---- Information shown

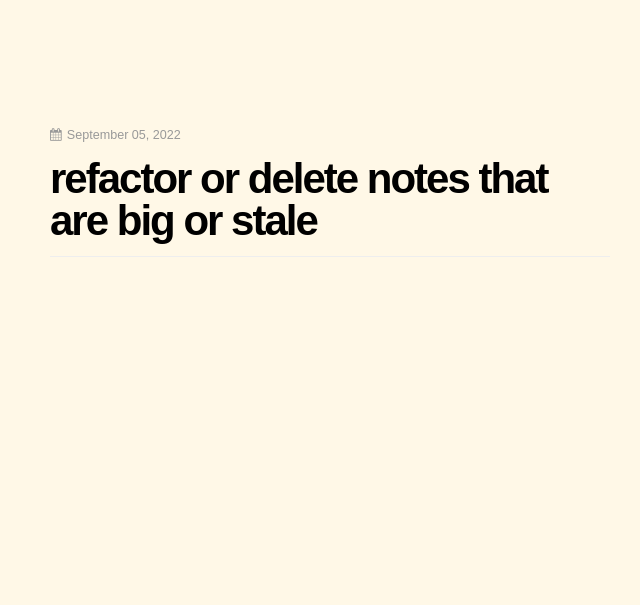
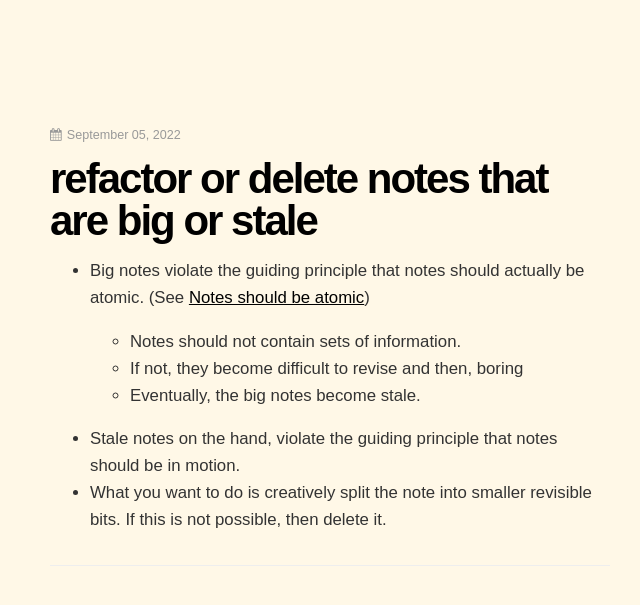
Before and after one commit to dCO2/rococo, a Jekyll site: the page built from _posts/2022-09-05-refactor-old-notes.md, in a window 1280 px wide. Shown: the top 605 px of the page, without its empty margins (326-966 px from the left). Built offline with Jekyll 4.4.1, drawn with Linux system fonts in a browser that asks for light colours; some web fonts are replaced.

Commit message:
Added content

```diff
--- a/_posts/2022-09-05-refactor-old-notes.md
+++ b/_posts/2022-09-05-refactor-old-notes.md
@@ -5,3 +5,10 @@ feature-image: /assets/images/author-image.png
 permalink: /:year/:month/:day/:title
 tags:
 ---
+
+- Big notes violate the guiding principle that notes should actually be atomic. (See [Notes should be atomic](/2022/09/02/a-note-should-be-atomic))
+    - Notes should not contain sets of information.
+    - If not, they become difficult to revise and then, boring
+    - Eventually, the big notes become stale.
+- Stale notes on the hand, violate the guiding principle that notes should be in motion.
+- What you want to do is creatively split the note into smaller revisible bits. If this is not possible, then delete it.
```
Also changed, not shown: _posts/2022-09-02-anki-helps-draw-upon-old-thought-for-a-new-thought.md (+3 -1 lines), _posts/2022-09-02-make-many-fleeting-notes.md (+6 -0 lines), _posts/2022-09-02-tag-your-notes-by-topic.md (+5 -0 lines).
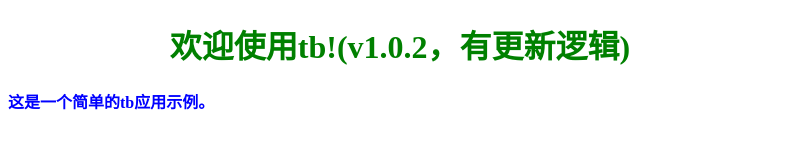
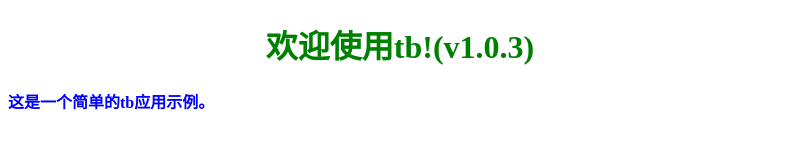
Before and after one commit to xywang-zju/tb-native, an Electron app: page index.html in a window 800 px wide. Drawn offline with Linux system fonts and the light colour scheme.

Commit message:
更新版本到1.0.3

```diff
--- a/index.html
+++ b/index.html
@@ -16,7 +16,7 @@
   </style>
 </head>
 <body>
-  <h1 class="external-style">欢迎使用tb!(v1.0.2，有更新逻辑)</h1>
+  <h1 class="external-style">欢迎使用tb!(v1.0.3)</h1>
   <p class="inline-style">这是一个简单的tb应用示例。</p>
 
   <!-- 使用外部JS文件 -->
--- a/package.json
+++ b/package.json
@@ -1,6 +1,6 @@
 {
   "name": "my-electron-app",
-  "version": "1.0.2",
+  "version": "1.0.3",
   "main": "main.js",
   "scripts": {
     "start": "electron .",
```
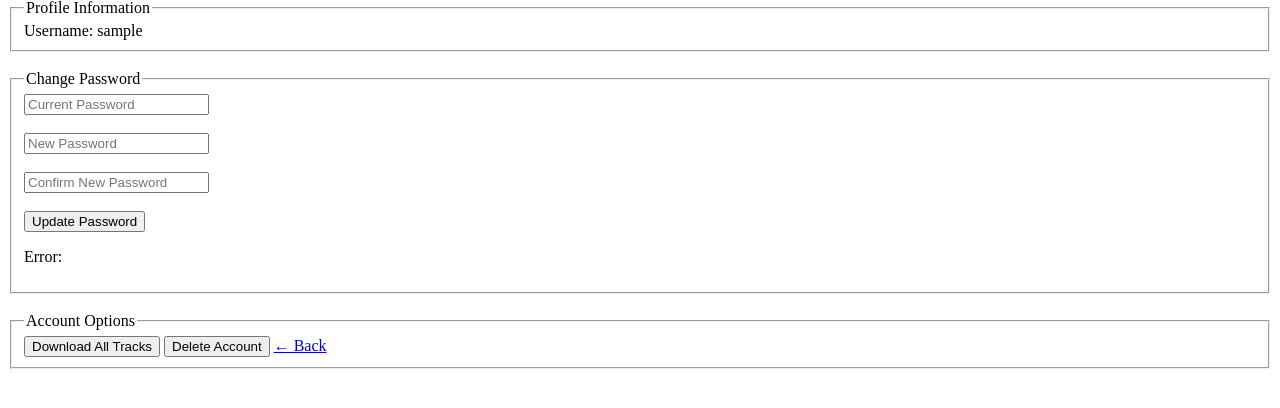
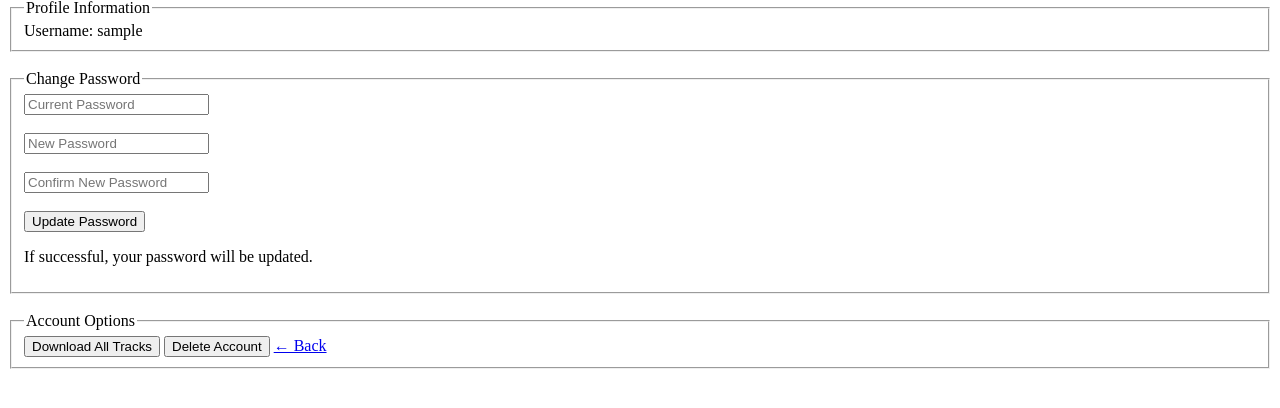
Before and after one commit to Spulp45/cisc4900, a Flask app: template templates/account_settings.html in a window 1280 px wide. Shown: the part 81-489 px from the top of the page. Run offline with Flask 3, Linux system fonts and the light colour scheme; the template is opened without the code that fills it: most values are stand-ins (such as "Sample title", 1, 10 or a date in 2020); parts of the project's set-up code (start-up, migrations or seed data) failed here and were passed over.

Commit message:
Fix error handling in account_settigns.html

```diff
--- a/app.py
+++ b/app.py
@@ -384,9 +384,10 @@ def account_settings():
 
         if not result:
             return render_template('account_settings.html', username=username, error="Failed to update password, database error")
-        return "Password updated successfully"
 
-    return render_template('account_settings.html', username=username, error=None)
+        return render_template('account_settings.html', username=username, error=None, success="Password updated Successfully")
+
+    return render_template('account_settings.html', username=username, error=None, success=None)
 
 
 # Unit toggle route
--- a/templates/account_settings.html
+++ b/templates/account_settings.html
@@ -20,8 +20,12 @@
     <br>
 
     <!-- Change Password -->
-    <fieldset>
-      <legend>Change Password</legend>
+  <fieldset>
+    <legend>Change Password</legend>
+
+    {% if success %}
+      <p>{{ success }}</p>
+    {% else %}
 
       <input name="currentPassword" type="password" placeholder="Current Password" required><br><br>
       <input name="newPassword" type="password" placeholder="New Password" required><br><br>
@@ -29,15 +33,15 @@
 
       <button type="submit">Update Password</button>
 
-      {% if error is none%}
       <p>If successful, your password will be updated.</p>
-      {% endif %}
 
-      {% if error is not none %}
-      <p>Error: {{error}} </p>
-      {% endif %}
+    {% endif %}
 
-    </fieldset>
+    {% if error %}
+      <p>Error: {{ error }}</p>
+    {% endif %}
+
+  </fieldset>
 
     <br>
 
```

--------

§ What the task asks:
Determine how many lines in the records above hold the word "updated", and answer with that number only.

§ Result of the exercise:
3